Start of Data provided

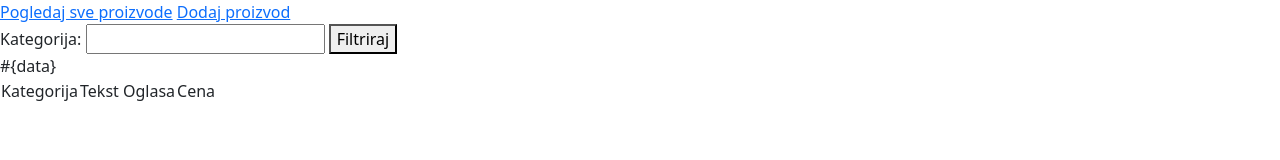
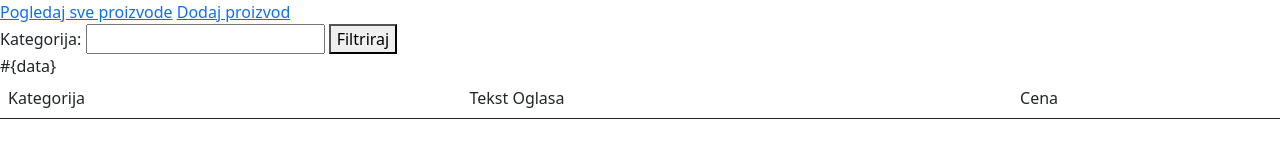
Before and after one commit to LukaGaric/ist2021, a website: page Zadatak6-Klijent/view/sviProizvodi.html in a window 1280 px wide. Drawn offline with nearby package versions, Linux system fonts and the light colour scheme.

Commit message:
Dodato malo stila :D

```diff
--- a/Zadatak5_Servis/app.js
+++ b/Zadatak5_Servis/app.js
@@ -29,6 +29,7 @@ app.post('/filtriraj', (req, res) => {
     res.send(proizvodiServis.filtriraj(req.body.kategorija));
 })
 
+
 app.listen(3000, () => {
     console.log('Server radi na portu 3000');
 })
--- a/Zadatak6-Klijent/app.js
+++ b/Zadatak6-Klijent/app.js
@@ -109,6 +109,8 @@ app.post('/izmeni/:id', (req, res) => {
 })
 
 app.post('/filtriraj', (req, res) => {
+
+    let kategorije = '';
     axios.post('http://localhost:3000/filtriraj', { kategorija: req.body.kategorija })
         .then(response => {
             let prikaz = "";
@@ -121,6 +123,7 @@ app.post('/filtriraj', (req, res) => {
                                 <td><a href="/obrisi/${element.id}">Obrisi</a></td>
                             </tr>`;
             });
+
             res.send(procitajPogledZaNaziv("sviProizvodi").replace("#{data}", prikaz));
         })
         .catch(error => {
--- a/Zadatak6-Klijent/view/sviProizvodi.html
+++ b/Zadatak6-Klijent/view/sviProizvodi.html
@@ -24,12 +24,12 @@
         <input type="text" name="kategorija">
         <button type="submit">Filtriraj</button>
     </form>
-    <table>
-        <thead>
+    <table class="table">
+        <thead class="thead-dark">
             <tr>
-                <td>Kategorija</td>
-                <td>Tekst Oglasa</td>
-                <td>Cena</td>
+                <td scope="col">Kategorija</td>
+                <td scope="col">Tekst Oglasa</td>
+                <td scope="col">Cena</td>
             </tr>
         </thead>
         <tbody>
@@ -37,7 +37,9 @@
         </tbody>
     </table>
     <!-- Optional JavaScript; choose one of the two! -->
+    <script>
 
+    </script>
     <!-- Option 1: Bootstrap Bundle with Popper -->
     <script src="https://cdn.jsdelivr.net/npm/bootstrap@5.0.0-beta3/dist/js/bootstrap.bundle.min.js"
         integrity="sha384-JEW9xMcG8R+pH31jmWH6WWP0WintQrMb4s7ZOdauHnUtxwoG2vI5DkLtS3qm9Ekf"
```
Also changed, not shown: Proizvodi-Modul/rad-sa-proizvodima.js (line endings or trailing spaces).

End of Data provided

● **What you have to do**: Output each record verbatim and leave out its pictures.

● **Your response**:
Before and after one commit to LukaGaric/ist2021, a website: page Zadatak6-Klijent/view/sviProizvodi.html in a window 1280 px wide. Drawn offline with nearby package versions, Linux system fonts and the light colour scheme.

Commit message:
Dodato malo stila :D

```diff
--- a/Zadatak5_Servis/app.js
+++ b/Zadatak5_Servis/app.js
@@ -29,6 +29,7 @@ app.post('/filtriraj', (req, res) => {
     res.send(proizvodiServis.filtriraj(req.body.kategorija));
 })
 
+
 app.listen(3000, () => {
     console.log('Server radi na portu 3000');
 })
--- a/Zadatak6-Klijent/app.js
+++ b/Zadatak6-Klijent/app.js
@@ -109,6 +109,8 @@ app.post('/izmeni/:id', (req, res) => {
 })
 
 app.post('/filtriraj', (req, res) => {
+
+    let kategorije = '';
     axios.post('http://localhost:3000/filtriraj', { kategorija: req.body.kategorija })
         .then(response => {
             let prikaz = "";
@@ -121,6 +123,7 @@ app.post('/filtriraj', (req, res) => {
                                 <td><a href="/obrisi/${element.id}">Obrisi</a></td>
                             </tr>`;
             });
+
             res.send(procitajPogledZaNaziv("sviProizvodi").replace("#{data}", prikaz));
         })
         .catch(error => {
--- a/Zadatak6-Klijent/view/sviProizvodi.html
+++ b/Zadatak6-Klijent/view/sviProizvodi.html
@@ -24,12 +24,12 @@
         <input type="text" name="kategorija">
         <button type="submit">Filtriraj</button>
     </form>
-    <table>
-        <thead>
+    <table class="table">
+        <thead class="thead-dark">
             <tr>
-                <td>Kategorija</td>
-                <td>Tekst Oglasa</td>
-                <td>Cena</td>
+                <td scope="col">Kategorija</td>
+                <td scope="col">Tekst Oglasa</td>
+                <td scope="col">Cena</td>
             </tr>
         </thead>
         <tbody>
@@ -37,7 +37,9 @@
         </tbody>
     </table>
     <!-- Optional JavaScript; choose one of the two! -->
+    <script>
 
+    </script>
     <!-- Option 1: Bootstrap Bundle with Popper -->
     <script src="https://cdn.jsdelivr.net/npm/bootstrap@5.0.0-beta3/dist/js/bootstrap.bundle.min.js"
         integrity="sha384-JEW9xMcG8R+pH31jmWH6WWP0WintQrMb4s7ZOdauHnUtxwoG2vI5DkLtS3qm9Ekf"
```
Also changed, not shown: Proizvodi-Modul/rad-sa-proizvodima.js (line endings or trailing spaces).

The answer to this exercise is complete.